Thursday, December 25, 2008
In her initimable style, Michelle Malkin rips President Bush for pardoning a South Texas rancher convicted for hiring undocumented workers to harvest watermelons 16 years ago. The rancher had paid a fine and served two years of probation after his conviction.
Conservative bloggers like Malkin are especially critical because the President's latest pardons do not include Border Patrol Agents Ignacio Ramos and Jose Compean, who are in prison for shooting a fleeing drug smuggler.
Dan Kowalski jiokes that President Bush should pardon those indocumented workers convicted after the Postville raid.
For more information about President Bush's pardon of the rancher, click here.
Pamela Constable writes for the Washington Post:
A year ago, Yunis Sandivar's travel agency in Arlington County was doing a brisk business in round-trip holiday tickets to Bolivia, Peru, Guatemala and El Salvador. This season, she says, those ticket sales have fallen by 40 percent compared with last December, and a surprising number of customers are buying one-way tickets home -- temporarily giving up on the U.S. economy after years of legal residency.
"Normally at this time, we are full of people, but just look around. The office is empty. We would not survive except for the one-way tickets," Sandivar said. "Our community is facing a very crude reality right now. People have lost their houses, their jobs, their businesses. They are not going home to see their families -- they are going home until the situation here improves.

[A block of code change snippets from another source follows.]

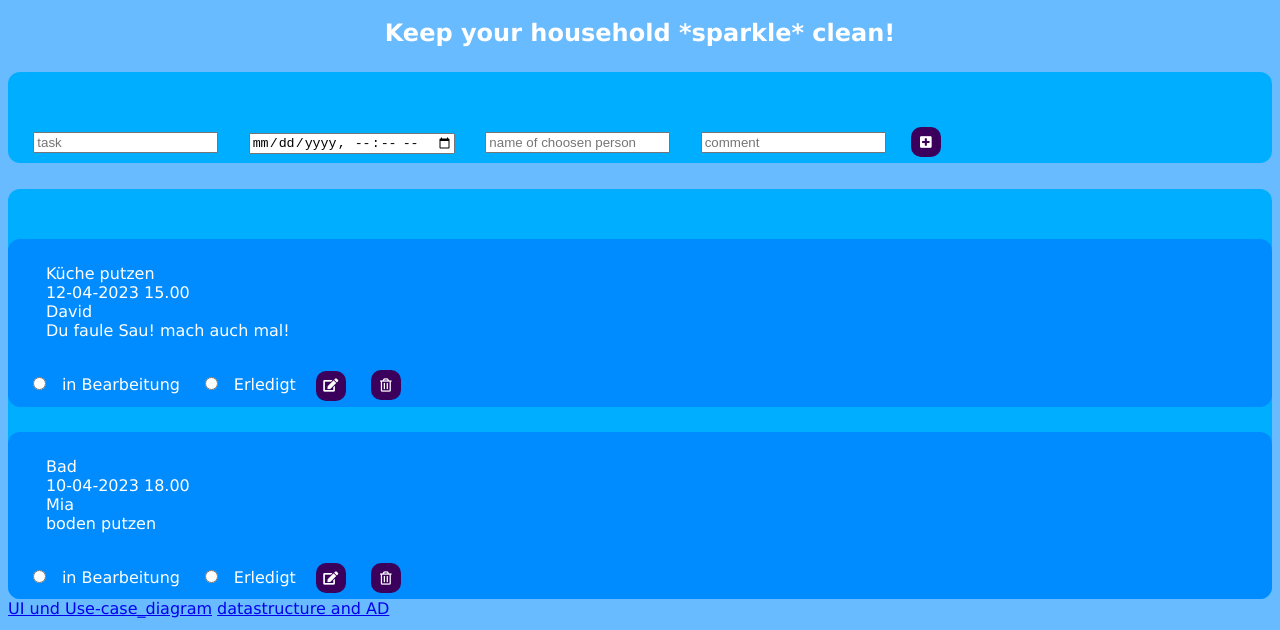
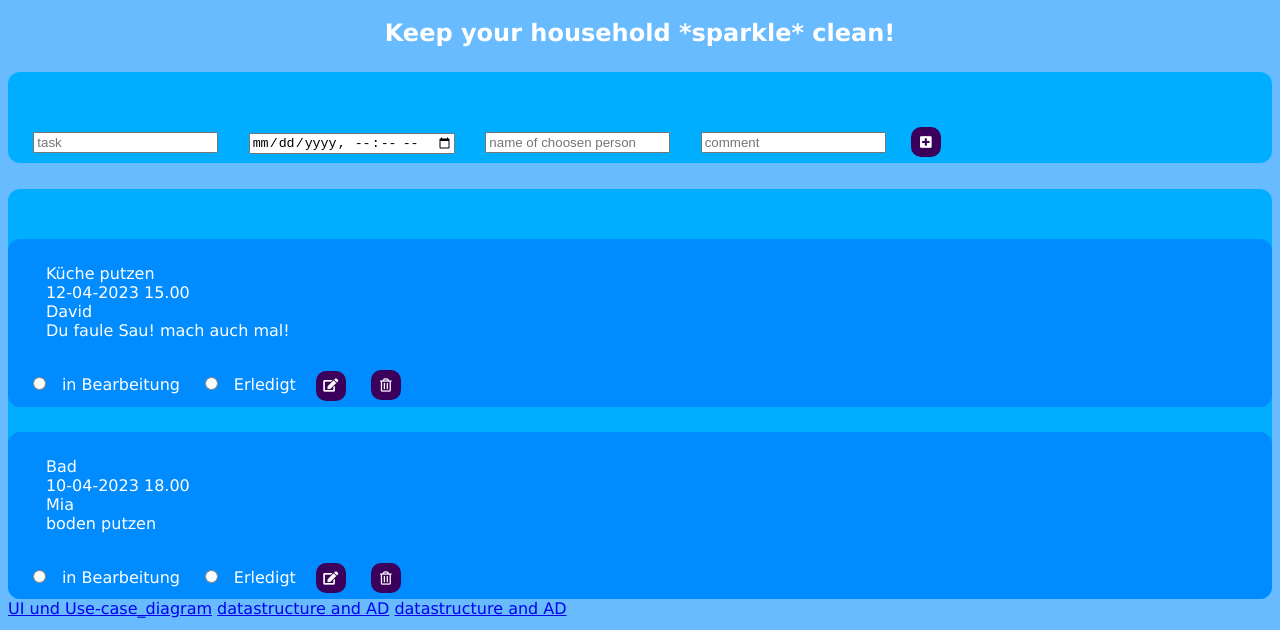
Before and after one commit to alex11902/EIA_2_So23, a plain HTML site: page A03_Aufgabenliste_Formular/Aufgabenliste_Formular.html in a window 1280 px wide. Shown: the part 170-800 px from the top of the page. Drawn offline with Linux system fonts and the light colour scheme.

Commit message:
add client concept

```diff
--- a/A03_Aufgabenliste_Formular/Aufgabenliste_Formular.html
+++ b/A03_Aufgabenliste_Formular/Aufgabenliste_Formular.html
@@ -54,6 +54,7 @@
   </body>
   <footer>
     <a href="ui_usecase_household.pdf">UI und Use-case_diagram</a>
-    <a href="Household-APP_Diagrams.pdf">datastructure and AD</a>
+    <a href="Konzept _05.pdf">datastructure and AD</a>
+    <a href="Household-APP AD_Client.pdf">datastructure and AD</a>
   </footer>
 </html>
```
Also changed, not shown: Steckbrief/steckbrief.htm (+3 -2 lines), 3 other files.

It is going to be a very sad Christmas."
Among the estimated half-million Latin American immigrants in the Washington region, Christmas has long been a season of sentimental and physical reconnection. Extended families are separated by relatively short distances, united by Christian traditions and accustomed to exchanging gifts -- shipped by Hispanic-owned courier services -- including electric appliances and children's party clothes.
This year, however, the area's Latino communities have been hit hard by the national economic slump, with the construction trade devastated by the financial crisis, service industries laying off workers and immigrant small-businesses owners hurt because their customers are without work. Click here for the rest of the story.
For a great Christmas story from New America Media, click here. Activists organized a toy drive for children detained along with their immigrant parents behind the concrete walls and barbed wire fences of the infamous T. Don Hutto Detention Center. Santa Claus was only able to deliver the gifts after litigation and many protests.
Wednesday, December 24, 2008
Anna Gorman writes for the Los Angeles Times:
Consular officials in Los Angeles are urging Salvadorans to renew their immigration papers by a Dec. 30 deadline to avoid risking deportation.
About 229,000 Salvadorans are eligible for temporary protected status, but only about 39%, or 90,340, have submitted applications, according to U.S. Citizenship and Immigration Services.
El Salvador's consul general in Los Angeles, Hector Hugo Herrera, said Tuesday he believed many haven't completed the paperwork because they cannot afford the $80 fee for the fingerprints and the $340 fee for the work permit.
"They are leaving it to the last moment because they don't have sufficient money," he said, adding that many have lost jobs or hours because of the declining economy. Click here for the rest of the story.
I ran aceoss an interesting blog that readers might find of interest, Feet in 2 Worlds: Telling the Story's of Today's Immigrants. Check out some recent stories:
- Online revolt against Arizona Sheriff Joe Arpaio.
- Obama’s Latino Problem: Disappointment over cabinet picks
- Turned Away at the Border: Poles shocked at treatment at NY airports
- Recession not pushing migrants back to Mexico after all.
States Without Nations has a story about David Lopez (a pseudonym), a U.S. citizen, was detained by ICE and subject to a removal order to Mexico, even though the Immigration and Customs Enforcement Agency has no jurisdiction over U.S. citizens.